As being a musician has a responsibility to experience the chart before him correctly, the supplier with the chart has the responsibility of giving the right kind of chart. Understanding what type of chart to use for what kind of tune or gig is essential.

This article explains exactly what the different types of charts are, and under what ideas to use them. I hope you find it useful.


Charts can be simple or elaborate in accordance with the style of music and design of gig. Cover tunes are traditionally learned from recordings; classical and choral music are available in sheet music stores plus in various music catalogs; numerous tunes is going to be found in music books of all types; and many public libraries carry recordings and written music available.

The word "chart" refers to any piece of written music or any arrangement (music that is adapted in a unique manner) of the tune. Decades ago it was strictly a "cool" slang term to get a tune, but a piece of writing of music may be called a chart nowadays, though a classical buff might not refer to a Mozart work as a "chart."

Being aware what type of chart for what kind of tune is essential. When you're playing a gig and someone hands that you simply chart -- it is what it is and you either see clearly well or not. But, if you purchase charts, have them created for you or provide them yourself, you should know which kinds for which situations. In years past, while doing singer showcases, singers created all kinds of charts: good ones, bad ones, incorrect ones, inappropriate ones, also it was a real pain. The singers who provided the best kinds of charts got their music literally way they wanted. The singers who had the wrong kinds of charts didn't, and weren't delighted about it. Unless a musician already knows the actual parts, he can only play according to what's for the chart before him. Though a good musician can improvise a fantastic part in any style, if your specific musical line has to be played, it needs to be constructed.

As a musician features a responsibility to correctly have fun playing the chart before him, the supplier in the chart has the responsibility of providing an appropriate one.

Without getting yourself into too many music notation specifics, here are the different kinds of charts so when they are used:


A chord chart offers the chords, meter (the way the song is counted, e.g., in 4 or even in 3 (like a waltz), as well as the form of the song (the complete order of the sections). This sort of chart is primarily used when: 1. the specific musical parts are improvised or already known, but the form and chords should be referred to, 2. to deliver chords to improvise over, or 3. every time a last-minute chart needs to be written, there isn't time for nearly anything elaborate.

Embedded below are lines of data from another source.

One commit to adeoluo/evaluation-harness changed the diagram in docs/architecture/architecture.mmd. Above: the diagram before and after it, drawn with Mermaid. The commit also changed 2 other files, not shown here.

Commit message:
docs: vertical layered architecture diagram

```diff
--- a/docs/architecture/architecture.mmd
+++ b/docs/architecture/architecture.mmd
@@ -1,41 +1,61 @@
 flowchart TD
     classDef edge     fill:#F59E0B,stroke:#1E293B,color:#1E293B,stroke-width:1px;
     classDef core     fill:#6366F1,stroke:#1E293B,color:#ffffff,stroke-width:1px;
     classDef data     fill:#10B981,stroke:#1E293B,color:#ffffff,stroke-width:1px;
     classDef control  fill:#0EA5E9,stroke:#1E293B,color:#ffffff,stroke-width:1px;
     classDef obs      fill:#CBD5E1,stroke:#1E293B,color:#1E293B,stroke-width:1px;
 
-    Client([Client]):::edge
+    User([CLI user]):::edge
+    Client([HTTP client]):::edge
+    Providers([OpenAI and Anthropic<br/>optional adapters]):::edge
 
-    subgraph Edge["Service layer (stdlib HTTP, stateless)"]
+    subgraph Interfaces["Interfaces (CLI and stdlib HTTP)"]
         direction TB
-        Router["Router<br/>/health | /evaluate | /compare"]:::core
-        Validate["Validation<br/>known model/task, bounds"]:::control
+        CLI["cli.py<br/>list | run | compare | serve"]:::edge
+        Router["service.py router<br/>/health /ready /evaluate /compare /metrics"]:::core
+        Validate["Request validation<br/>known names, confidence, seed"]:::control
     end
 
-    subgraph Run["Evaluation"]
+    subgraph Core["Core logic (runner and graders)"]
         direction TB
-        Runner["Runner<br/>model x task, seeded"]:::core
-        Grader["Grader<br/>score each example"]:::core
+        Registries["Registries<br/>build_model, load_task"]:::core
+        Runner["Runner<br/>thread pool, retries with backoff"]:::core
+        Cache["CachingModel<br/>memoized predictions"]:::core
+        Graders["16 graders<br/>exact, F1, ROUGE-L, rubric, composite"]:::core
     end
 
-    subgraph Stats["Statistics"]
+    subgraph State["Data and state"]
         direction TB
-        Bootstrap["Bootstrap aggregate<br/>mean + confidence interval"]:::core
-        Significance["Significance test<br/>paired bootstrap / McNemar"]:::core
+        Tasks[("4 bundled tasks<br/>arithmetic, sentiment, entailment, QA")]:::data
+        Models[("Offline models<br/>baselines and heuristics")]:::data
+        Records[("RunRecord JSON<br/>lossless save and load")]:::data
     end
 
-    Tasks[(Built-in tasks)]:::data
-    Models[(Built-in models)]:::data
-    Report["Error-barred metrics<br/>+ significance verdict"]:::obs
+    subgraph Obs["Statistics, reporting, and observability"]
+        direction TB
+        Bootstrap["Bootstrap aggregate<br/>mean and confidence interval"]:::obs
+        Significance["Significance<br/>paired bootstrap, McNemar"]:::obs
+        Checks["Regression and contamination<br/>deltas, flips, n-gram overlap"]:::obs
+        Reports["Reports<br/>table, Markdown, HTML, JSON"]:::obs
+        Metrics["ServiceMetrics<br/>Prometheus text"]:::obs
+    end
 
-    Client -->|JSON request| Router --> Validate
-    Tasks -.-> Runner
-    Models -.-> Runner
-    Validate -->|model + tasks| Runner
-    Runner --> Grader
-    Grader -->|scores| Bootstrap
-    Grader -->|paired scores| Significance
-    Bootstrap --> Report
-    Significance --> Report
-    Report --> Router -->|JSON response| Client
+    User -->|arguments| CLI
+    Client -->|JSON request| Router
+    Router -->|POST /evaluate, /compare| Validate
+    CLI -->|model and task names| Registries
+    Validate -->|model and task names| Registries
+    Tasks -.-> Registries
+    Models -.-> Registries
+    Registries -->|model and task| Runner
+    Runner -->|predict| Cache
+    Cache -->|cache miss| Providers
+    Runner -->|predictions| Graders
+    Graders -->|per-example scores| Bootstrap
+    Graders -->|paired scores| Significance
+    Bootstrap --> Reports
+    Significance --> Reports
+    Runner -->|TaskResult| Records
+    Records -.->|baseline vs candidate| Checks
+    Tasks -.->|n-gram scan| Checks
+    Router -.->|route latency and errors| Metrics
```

A chord chart won't contain the melody or almost any instrumental parts to be played. To play from simple chord charts an artist basically needs to have steady time, know the chords, and improvise his part in whatever style the tune is in.


Sheet music is a store-bought version of an audio lesson printed by a publisher, which has the instrumental part, chords, lyrics, melody and form. An instrumental piece will, obviously, have just the music. Sheet music is written for both piano and guitar. Guitar sheet music is in standard notation (often classical), along with TAB. A good little bit of sheet music will always say whether it is for piano or guitar. Most written music is not meant to be completely connected the actual recording, and also the actual arrangement you've heard on a recording is seldom present.

Many individuals have experienced the frustration to getting the sheet music into a song they like, playing it, and discovering that the chords aren't the same as the recording, and sometimes the shape is too. Unfortunately that is the way it is a lot, plus it could be for a number of different reasons. To find the exact arrangement and chords, you must do a "takedown" of the song: learn it by ear. A takedown is when you listen to a piece of music and record. Takedowns can range from simple chord charts to elaborate orchestral parts or anything in between. In order to do good takedowns, you might want good ears, understand and turn into fluid with music notation for the complexity of the form of music you're working with, and preferably understand music (greater the better). Having "good ears" contains recognizing and learning the music, whether heard for the radio, played by another musician, or heard in mind.


Songbooks are compilations of countless tunes and often retain the same information that written music does, along with the chords and arrangement being not the same as the recording most of the time. Written music commonly has full introductions and endings, whereas songbook tunes are usually shortened to create space in the book for more tunes. Sheet music is generally written being played on a keyboard, but songbooks come in different styles and for different instruments. They may be compiled by artist, style, decade, and in various collections including movie themes, Broadway hits, etc.

Songbooks are the ideal reference source when other, more exact charts are unavailable. By way of example: I needed two movie themes to get a gig once (client request). Instead of spending $8 for two tunes of sheet music, I bought a book of movie themes for $16 that contained more than a hundred tunes. Written music and songbooks are pretty unusable at gigs due to cumbersome page turns and bulkiness; in an emergency you use them and do what you can. If having to use sheet music or songbooks for performance, either: 1. recopy the tune onto 1-3 pages or 2. photocopy it and tape all pages together (although, in fact, this may be considered copyright infringement). Make sure to always provide a copy for every musician.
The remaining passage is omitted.